Material provided:
* * *

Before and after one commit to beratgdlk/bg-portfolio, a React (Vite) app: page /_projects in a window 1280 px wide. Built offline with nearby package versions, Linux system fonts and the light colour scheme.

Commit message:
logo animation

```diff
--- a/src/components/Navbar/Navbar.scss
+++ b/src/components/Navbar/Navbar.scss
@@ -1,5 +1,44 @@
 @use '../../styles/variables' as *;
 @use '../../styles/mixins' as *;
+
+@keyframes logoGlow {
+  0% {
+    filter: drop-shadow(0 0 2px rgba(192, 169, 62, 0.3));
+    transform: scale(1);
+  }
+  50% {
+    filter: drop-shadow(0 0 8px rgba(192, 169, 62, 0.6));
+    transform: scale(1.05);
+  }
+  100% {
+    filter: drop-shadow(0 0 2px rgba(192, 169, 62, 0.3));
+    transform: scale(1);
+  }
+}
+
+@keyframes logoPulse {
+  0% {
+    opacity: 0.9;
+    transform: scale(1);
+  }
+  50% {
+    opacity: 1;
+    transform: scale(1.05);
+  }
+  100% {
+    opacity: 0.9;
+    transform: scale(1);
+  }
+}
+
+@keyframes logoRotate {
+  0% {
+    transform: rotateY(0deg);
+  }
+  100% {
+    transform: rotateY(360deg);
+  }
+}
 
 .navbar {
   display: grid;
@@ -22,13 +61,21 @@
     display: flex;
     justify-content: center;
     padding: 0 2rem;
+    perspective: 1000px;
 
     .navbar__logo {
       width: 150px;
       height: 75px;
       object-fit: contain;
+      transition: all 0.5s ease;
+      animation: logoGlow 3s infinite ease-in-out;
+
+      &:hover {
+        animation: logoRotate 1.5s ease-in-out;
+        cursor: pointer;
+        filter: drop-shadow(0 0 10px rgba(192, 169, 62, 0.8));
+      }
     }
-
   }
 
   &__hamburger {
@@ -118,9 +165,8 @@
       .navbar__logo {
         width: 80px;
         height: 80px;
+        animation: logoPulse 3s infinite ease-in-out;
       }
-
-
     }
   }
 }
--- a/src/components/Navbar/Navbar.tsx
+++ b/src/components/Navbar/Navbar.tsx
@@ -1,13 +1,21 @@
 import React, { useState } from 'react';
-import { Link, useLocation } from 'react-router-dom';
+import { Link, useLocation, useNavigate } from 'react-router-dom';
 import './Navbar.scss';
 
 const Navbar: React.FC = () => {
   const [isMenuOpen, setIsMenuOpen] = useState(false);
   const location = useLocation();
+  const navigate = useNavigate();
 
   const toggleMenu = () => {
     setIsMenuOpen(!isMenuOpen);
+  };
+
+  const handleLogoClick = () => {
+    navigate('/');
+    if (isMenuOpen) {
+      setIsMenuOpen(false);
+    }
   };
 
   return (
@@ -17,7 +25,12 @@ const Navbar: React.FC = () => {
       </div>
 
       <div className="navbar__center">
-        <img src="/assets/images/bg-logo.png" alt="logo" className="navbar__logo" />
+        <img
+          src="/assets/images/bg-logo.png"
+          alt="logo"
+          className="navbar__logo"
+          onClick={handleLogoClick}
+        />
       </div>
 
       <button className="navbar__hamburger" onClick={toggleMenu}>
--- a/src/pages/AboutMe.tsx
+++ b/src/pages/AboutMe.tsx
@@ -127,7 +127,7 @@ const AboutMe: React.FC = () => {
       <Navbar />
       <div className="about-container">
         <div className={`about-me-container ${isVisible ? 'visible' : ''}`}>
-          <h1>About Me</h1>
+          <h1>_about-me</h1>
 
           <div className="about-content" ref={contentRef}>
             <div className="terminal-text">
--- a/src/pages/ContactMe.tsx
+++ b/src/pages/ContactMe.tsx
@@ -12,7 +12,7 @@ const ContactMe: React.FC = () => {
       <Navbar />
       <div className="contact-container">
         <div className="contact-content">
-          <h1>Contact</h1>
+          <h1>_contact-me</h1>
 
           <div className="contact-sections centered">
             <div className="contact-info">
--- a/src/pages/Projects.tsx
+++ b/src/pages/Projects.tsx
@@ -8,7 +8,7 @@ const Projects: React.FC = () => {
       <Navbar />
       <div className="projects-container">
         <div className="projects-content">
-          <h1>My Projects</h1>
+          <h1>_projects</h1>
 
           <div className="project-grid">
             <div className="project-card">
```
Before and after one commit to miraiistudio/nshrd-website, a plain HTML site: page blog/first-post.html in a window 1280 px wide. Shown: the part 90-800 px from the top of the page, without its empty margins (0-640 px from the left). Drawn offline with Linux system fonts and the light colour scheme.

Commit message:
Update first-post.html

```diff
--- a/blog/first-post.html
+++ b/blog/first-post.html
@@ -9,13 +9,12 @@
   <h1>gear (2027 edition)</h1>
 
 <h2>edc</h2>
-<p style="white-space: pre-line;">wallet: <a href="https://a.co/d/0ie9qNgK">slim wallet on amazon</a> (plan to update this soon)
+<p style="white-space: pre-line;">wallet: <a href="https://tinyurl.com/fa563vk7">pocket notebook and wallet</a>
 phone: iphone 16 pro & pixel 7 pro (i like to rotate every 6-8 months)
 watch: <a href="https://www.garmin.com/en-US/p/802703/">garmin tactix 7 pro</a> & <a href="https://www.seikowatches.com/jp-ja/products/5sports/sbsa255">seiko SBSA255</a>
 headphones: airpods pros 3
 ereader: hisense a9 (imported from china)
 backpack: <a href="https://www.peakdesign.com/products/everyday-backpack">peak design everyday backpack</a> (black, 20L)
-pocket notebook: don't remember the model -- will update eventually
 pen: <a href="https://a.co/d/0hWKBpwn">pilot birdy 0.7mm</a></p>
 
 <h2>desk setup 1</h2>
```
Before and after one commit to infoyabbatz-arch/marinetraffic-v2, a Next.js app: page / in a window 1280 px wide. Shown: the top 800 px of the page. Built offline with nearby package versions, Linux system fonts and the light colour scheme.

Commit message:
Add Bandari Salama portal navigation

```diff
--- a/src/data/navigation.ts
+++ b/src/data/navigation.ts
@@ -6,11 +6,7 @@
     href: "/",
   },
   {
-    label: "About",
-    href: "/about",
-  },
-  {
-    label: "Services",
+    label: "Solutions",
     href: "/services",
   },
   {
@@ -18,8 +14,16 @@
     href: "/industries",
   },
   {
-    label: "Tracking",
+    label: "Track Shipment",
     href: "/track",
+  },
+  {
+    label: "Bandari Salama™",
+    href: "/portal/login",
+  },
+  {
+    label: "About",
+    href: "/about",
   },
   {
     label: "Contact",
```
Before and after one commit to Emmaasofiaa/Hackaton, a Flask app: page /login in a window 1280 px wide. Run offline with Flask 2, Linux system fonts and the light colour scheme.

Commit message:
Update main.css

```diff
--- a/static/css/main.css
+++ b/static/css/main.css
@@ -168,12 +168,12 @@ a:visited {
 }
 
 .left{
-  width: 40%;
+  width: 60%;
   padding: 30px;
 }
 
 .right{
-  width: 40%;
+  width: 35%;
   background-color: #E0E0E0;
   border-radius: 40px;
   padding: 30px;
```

* * *

Task to carry out: Among the lines above, which hold the word "wide"? Report each one.

Answer for the task:
Before and after one commit to beratgdlk/bg-portfolio, a React (Vite) app: page /_projects in a window 1280 px wide. Built offline with nearby package versions, Linux system fonts and the light colour scheme.
Before and after one commit to miraiistudio/nshrd-website, a plain HTML site: page blog/first-post.html in a window 1280 px wide. Shown: the part 90-800 px from the top of the page, without its empty margins (0-640 px from the left). Drawn offline with Linux system fonts and the light colour scheme.
Before and after one commit to infoyabbatz-arch/marinetraffic-v2, a Next.js app: page / in a window 1280 px wide. Shown: the top 800 px of the page. Built offline with nearby package versions, Linux system fonts and the light colour scheme.
Before and after one commit to Emmaasofiaa/Hackaton, a Flask app: page /login in a window 1280 px wide. Run offline with Flask 2, Linux system fonts and the light colour scheme.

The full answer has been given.